Commonwealth Bank (CBA) customers may soon be able to use natural language to search through their transactions, after the bank held its first internal code competition to find the company's top techie.
The bank's IT staff was invited to take part in a new initiative spearheaded by chief technology officer Mok Choe, called "Top Coder".
The winning entry of the 48-hour competition was a new feature that would let NetBank customers browse through their transactions using natural-language search, capitalising on the success of voice assistants, like Apple's Siri.
Phrases such as "shopping on Friday", "food bought on weekends since 2010" and "withdrawals greater than $75 in 2011" would all work on the new search function.

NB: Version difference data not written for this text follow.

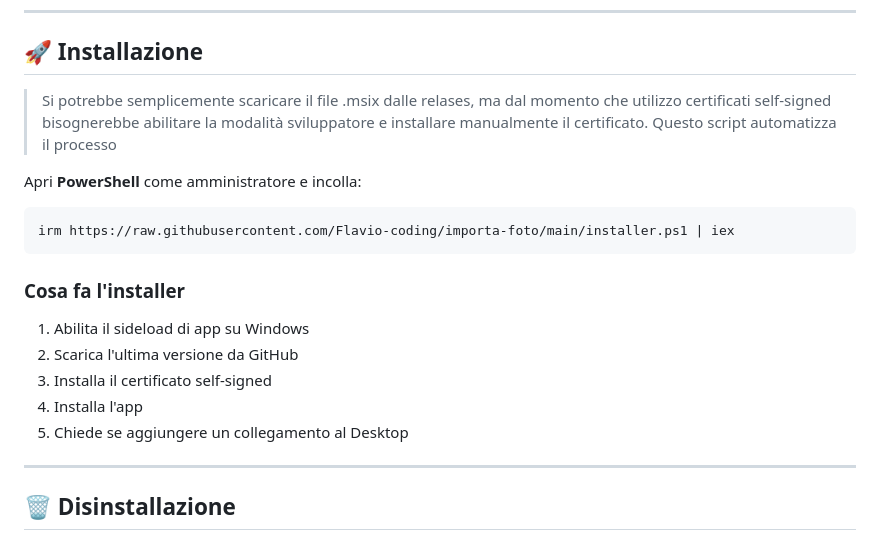
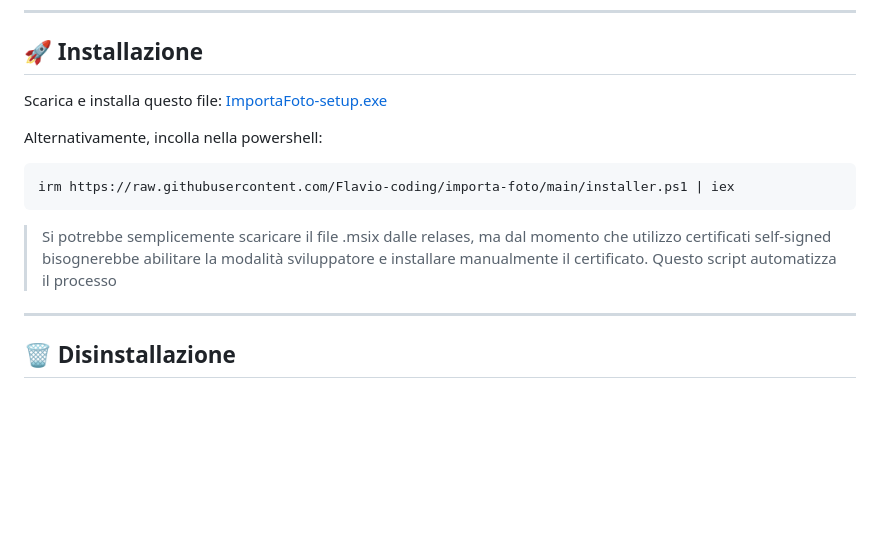
Before and after one commit to Flavio-coding/importa-foto, a Markdown page: README.md, the part around the change. Rendered like a GitHub page; blank space fills up the shorter version.

Commit message:
Revise installation instructions in README.md
Updated installation instructions and clarified the process.

````diff
--- a/README.md
+++ b/README.md
@@ -26,21 +26,16 @@
 
 ## 🚀 Installazione
 
-> Si potrebbe semplicemente scaricare il file .msix dalle relases, ma dal momento che utilizzo certificati self-signed bisognerebbe abilitare la modalità sviluppatore e installare manualmente il certificato. Questo script automatizza il processo
+Scarica e installa questo file:
+[ImportaFoto-setup.exe](https://github.com/Flavio-coding/importa-foto/blob/main/ImportaFoto-seup.exe)
 
-Apri **PowerShell** come amministratore e incolla:
+Alternativamente, incolla nella powershell:
 
 ```powershell
 irm https://raw.githubusercontent.com/Flavio-coding/importa-foto/main/installer.ps1 | iex
 ```
 
-### Cosa fa l'installer
-
-1. Abilita il sideload di app su Windows
-2. Scarica l'ultima versione da GitHub
-3. Installa il certificato self-signed
-4. Installa l'app
-5. Chiede se aggiungere un collegamento al Desktop
+> Si potrebbe semplicemente scaricare il file .msix dalle relases, ma dal momento che utilizzo certificati self-signed bisognerebbe abilitare la modalità sviluppatore e installare manualmente il certificato. Questo script automatizza il processo
 
 ---
 
````
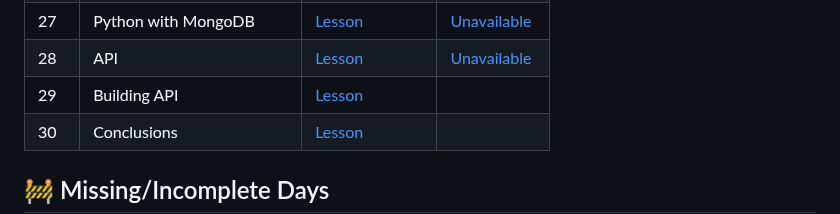
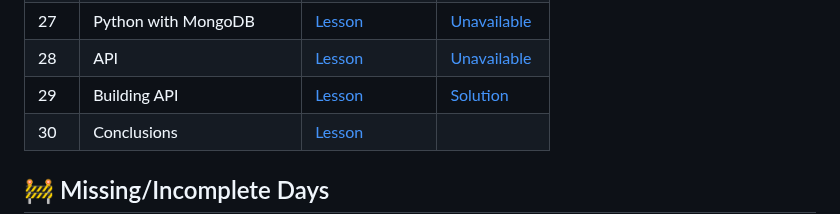
Before and after one commit to Cobos-Bioinfo/30-Days-Of-Python-Solutions, a Markdown page: README.md, the part around the change. GitHub-like rendering.

Commit message:
Update README
Added Day 29 Solution

```diff
--- a/README.md
+++ b/README.md
@@ -37,7 +37,7 @@ This repository contains my **complete solutions** to [Asabeneh Yetayeh](https:/
 | 26  | Python Web | [Lesson](https://github.com/Asabeneh/30-Days-Of-Python/blob/master/26_Day_Python_web/26_python_web.md) |[Solution](26_Python_web)|
 | 27  | Python with MongoDB | [Lesson](https://github.com/Asabeneh/30-Days-Of-Python/blob/master/27_Day_Python_with_mongodb/27_python_with_mongodb.md) |[Unavailable](#-missingincomplete-days) |
 | 28  | API | [Lesson](https://github.com/Asabeneh/30-Days-Of-Python/blob/master/28_Day_API/28_API.md) |[Unavailable](#-missingincomplete-days) |
-| 29  | Building API | [Lesson](https://github.com/Asabeneh/30-Days-Of-Python/blob/master/29_Day_Building_API/29_building_API.md) | |
+| 29  | Building API | [Lesson](https://github.com/Asabeneh/30-Days-Of-Python/blob/master/29_Day_Building_API/29_building_API.md) | [Solution](29_Building_API)|
 | 30  | Conclusions | [Lesson](https://github.com/Asabeneh/30-Days-Of-Python/blob/master/30_Day_Conclusions/30_conclusions.md) | |
 
 <a id="missingincomplete-days"></a>
```
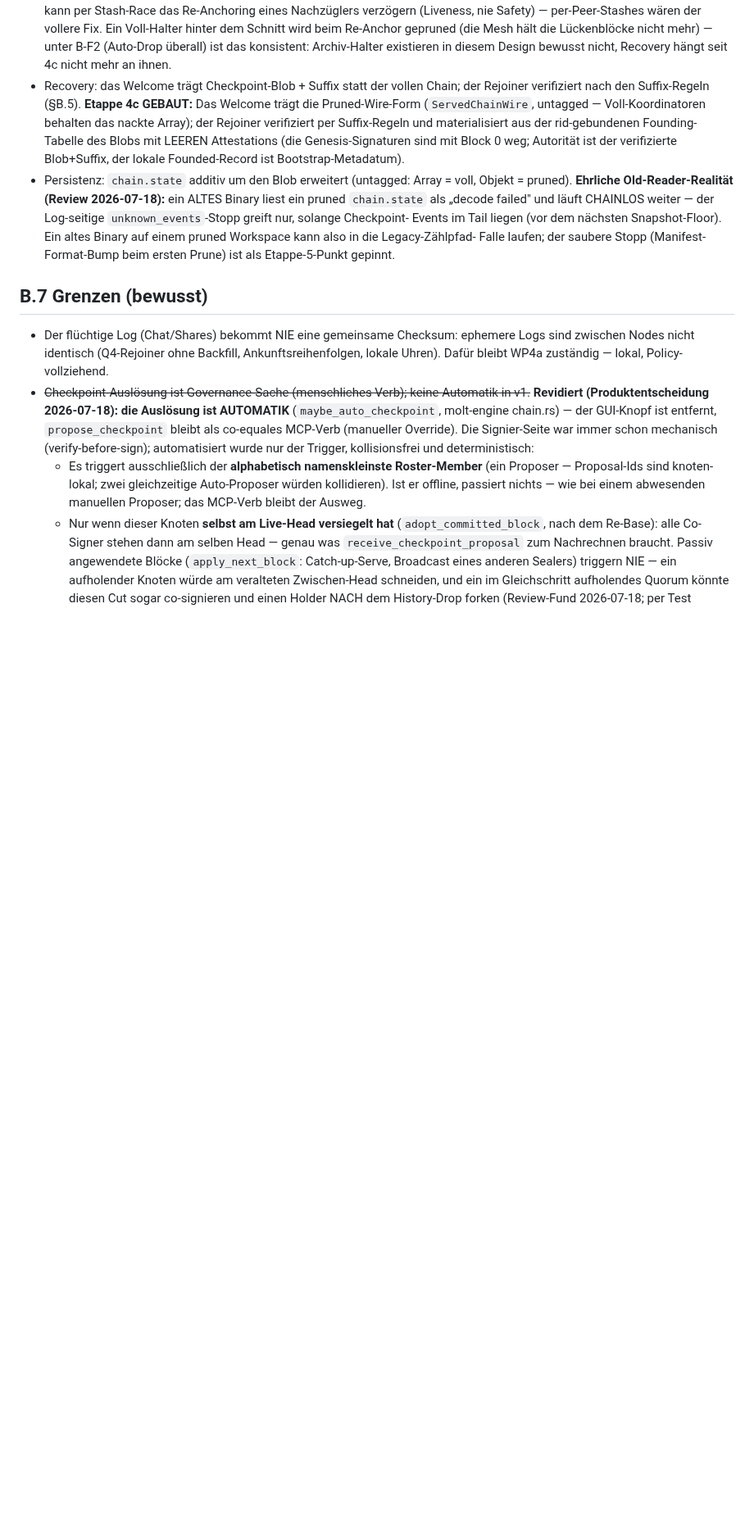
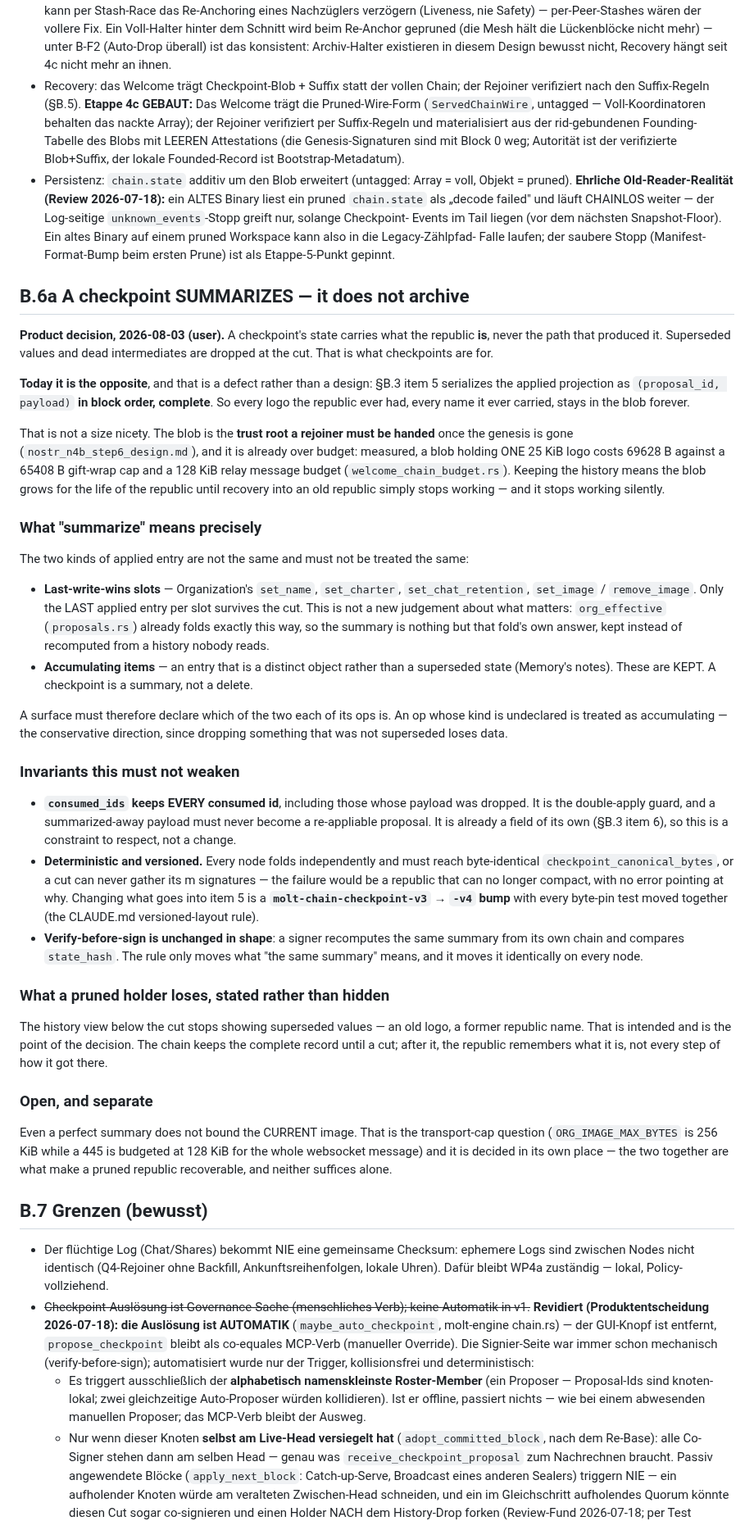
Before and after one commit to otherfren/moltrepublic, a Markdown page: docs/chain/log_compaction.md, the part around one of its changes. Shown at 82% size. GitHub-like rendering; blank space fills up the shorter version.

Commit message:
docs(chain): a checkpoint summarizes, it does not archive
Product decision (user, 2026-08-03). Today the canonical state serializes
the applied projection complete, in block order - so every logo the
republic ever had stays in the blob forever. That is backwards: the blob
is the trust root a rejoiner must be handed once the genesis is gone, and
it is already over budget with ONE 25 KiB logo (69628 B against a 65408 B
gift-wrap cap).

The rule, and it needs the distinction to be safe: last-write-wins slots
(name, charter, retention, image) keep only their LAST entry - which is
just the answer org_effective already folds - while accumulating items
(notes) all survive. A checkpoint is a summary, not a delete. An op whose
kind is undeclared counts as accumulating, because dropping something
that was not superseded loses data.

Three invariants it must not weaken, spelled out because each is easy to
lose here: consumed_ids keeps every dropped payload's id or a
summarized-away proposal becomes re-appliable; the fold must stay
deterministic or a republic silently loses the ability to compact at all;
and it is a checkpoint-v3 -> v4 byte-layout bump.

What a pruned holder loses is stated rather than hidden: the history view
stops showing superseded values. That is the point.

Co-Authored-By: Claude Opus 5 <noreply@anthropic.com>

```diff
--- a/docs/chain/log_compaction.md
+++ b/docs/chain/log_compaction.md
@@ -330,6 +330,75 @@ mitgeliefert und gegen `state_hash` verifiziert) — Blöcke bleiben klein.
   Falle laufen; der saubere Stopp (Manifest-Format-Bump beim ersten
   Prune) ist als Etappe-5-Punkt gepinnt.
 
+## B.6a A checkpoint SUMMARIZES — it does not archive
+
+**Product decision, 2026-08-03 (user).** A checkpoint's state carries what
+the republic **is**, never the path that produced it. Superseded values and
+dead intermediates are dropped at the cut. That is what checkpoints are for.
+
+**Today it is the opposite**, and that is a defect rather than a design:
+§B.3 item 5 serializes the applied projection as `(proposal_id, payload)`
+**in block order, complete**. So every logo the republic ever had, every
+name it ever carried, stays in the blob forever.
+
+That is not a size nicety. The blob is the **trust root a rejoiner must be
+handed** once the genesis is gone (`nostr_n4b_step6_design.md`), and it is
+already over budget: measured, a blob holding ONE 25 KiB logo costs 69628 B
+against a 65408 B gift-wrap cap and a 128 KiB relay message budget
+(`welcome_chain_budget.rs`). Keeping the history means the blob grows for
+the life of the republic until recovery into an old republic simply stops
+working — and it stops working silently.
+
+### What "summarize" means precisely
+
+The two kinds of applied entry are not the same and must not be treated the
+same:
+
+- **Last-write-wins slots** — Organization's `set_name`, `set_charter`,
+  `set_chat_retention`, `set_image` / `remove_image`. Only the LAST applied
+  entry per slot survives the cut. This is not a new judgement about what
+  matters: `org_effective` (`proposals.rs`) already folds exactly this way,
+  so the summary is nothing but that fold's own answer, kept instead of
+  recomputed from a history nobody reads.
+- **Accumulating items** — an entry that is a distinct object rather than a
+  superseded state (Memory's notes). These are KEPT. A checkpoint is a
+  summary, not a delete.
+
+A surface must therefore declare which of the two each of its ops is. An op
+whose kind is undeclared is treated as accumulating — the conservative
+direction, since dropping something that was not superseded loses data.
+
+### Invariants this must not weaken
+
+- **`consumed_ids` keeps EVERY consumed id**, including those whose payload
+  was dropped. It is the double-apply guard, and a summarized-away payload
+  must never become a re-appliable proposal. It is already a field of its
+  own (§B.3 item 6), so this is a constraint to respect, not a change.
+- **Deterministic and versioned.** Every node folds independently and must
+  reach byte-identical `checkpoint_canonical_bytes`, or a cut can never
+  gather its m signatures — the failure would be a republic that can no
+  longer compact, with no error pointing at why. Changing what goes into
+  item 5 is a **`molt-chain-checkpoint-v3` → `-v4` bump** with every
+  byte-pin test moved together (the CLAUDE.md versioned-layout rule).
+- **Verify-before-sign is unchanged in shape**: a signer recomputes the same
+  summary from its own chain and compares `state_hash`. The rule only moves
+  what "the same summary" means, and it moves it identically on every node.
+
+### What a pruned holder loses, stated rather than hidden
+
+The history view below the cut stops showing superseded values — an old
+logo, a former republic name. That is intended and is the point of the
+decision. The chain keeps the complete record until a cut; after it, the
+republic remembers what it is, not every step of how it got there.
+
+### Open, and separate
+
+Even a perfect summary does not bound the CURRENT image. That is the
+transport-cap question (`ORG_IMAGE_MAX_BYTES` is 256 KiB while a 445 is
+budgeted at 128 KiB for the whole websocket message) and it is decided in
+its own place — the two together are what make a pruned republic
+recoverable, and neither suffices alone.
+
 ## B.7 Grenzen (bewusst)
 
 - Der flüchtige Log (Chat/Shares) bekommt NIE eine gemeinsame Checksum:
```
Also changed, not shown: other parts of docs/chain/log_compaction.md (+16 -0 lines).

The search, at this stage, is still text only, however.
Another innovation that came out of Top Coder is a social game that incentivises savings and puts friends head-to-head by using charts, leader boards and activity feeds.
Over 200 staff from the bank's enterprise-services division came together to submit 39 different entries.
Choe told ZDNet Australia that the bank is now exploring how to get these winning ideas out to the bank's customers, while continuing to encourage innovation within the bank.
"There's a tradition of these sort of coding competitions among many of the world's most innovative technology companies, for example Google and its code jams. I've run coding contests for many years, going back to my days at DoubleClick. Given the same culture of creativity and innovation exists at CBA, it made sense to run a competition like this here," Choe said, adding that the competition may even open up to the bank's customers one day.
"We'll certainly run 'Top Coder' again, and hope to eventually expand it to include participants from across the entire bank, as well as from our technology partners, university students and potentially even members of the public."
Choe said that he hopes to run the competition three times per year. Judges for this competition included Choe and several other senior technologists and enterprise architects.
The chief technologist went on to add that good ideas need not be limited to 48-hour coding competitions. A new rapid-solutions services capability has been implemented for staff to submit new ideas, with a view to deploying them to customers quickly.
Top Coder continues the bank's focus on new, innovative ideas for services. Several months ago, the bank's chief marketing officer, Andy Lark, opened up an online ideas-sharing platform that encouraged customers to open up about new features that they wanted in their bank.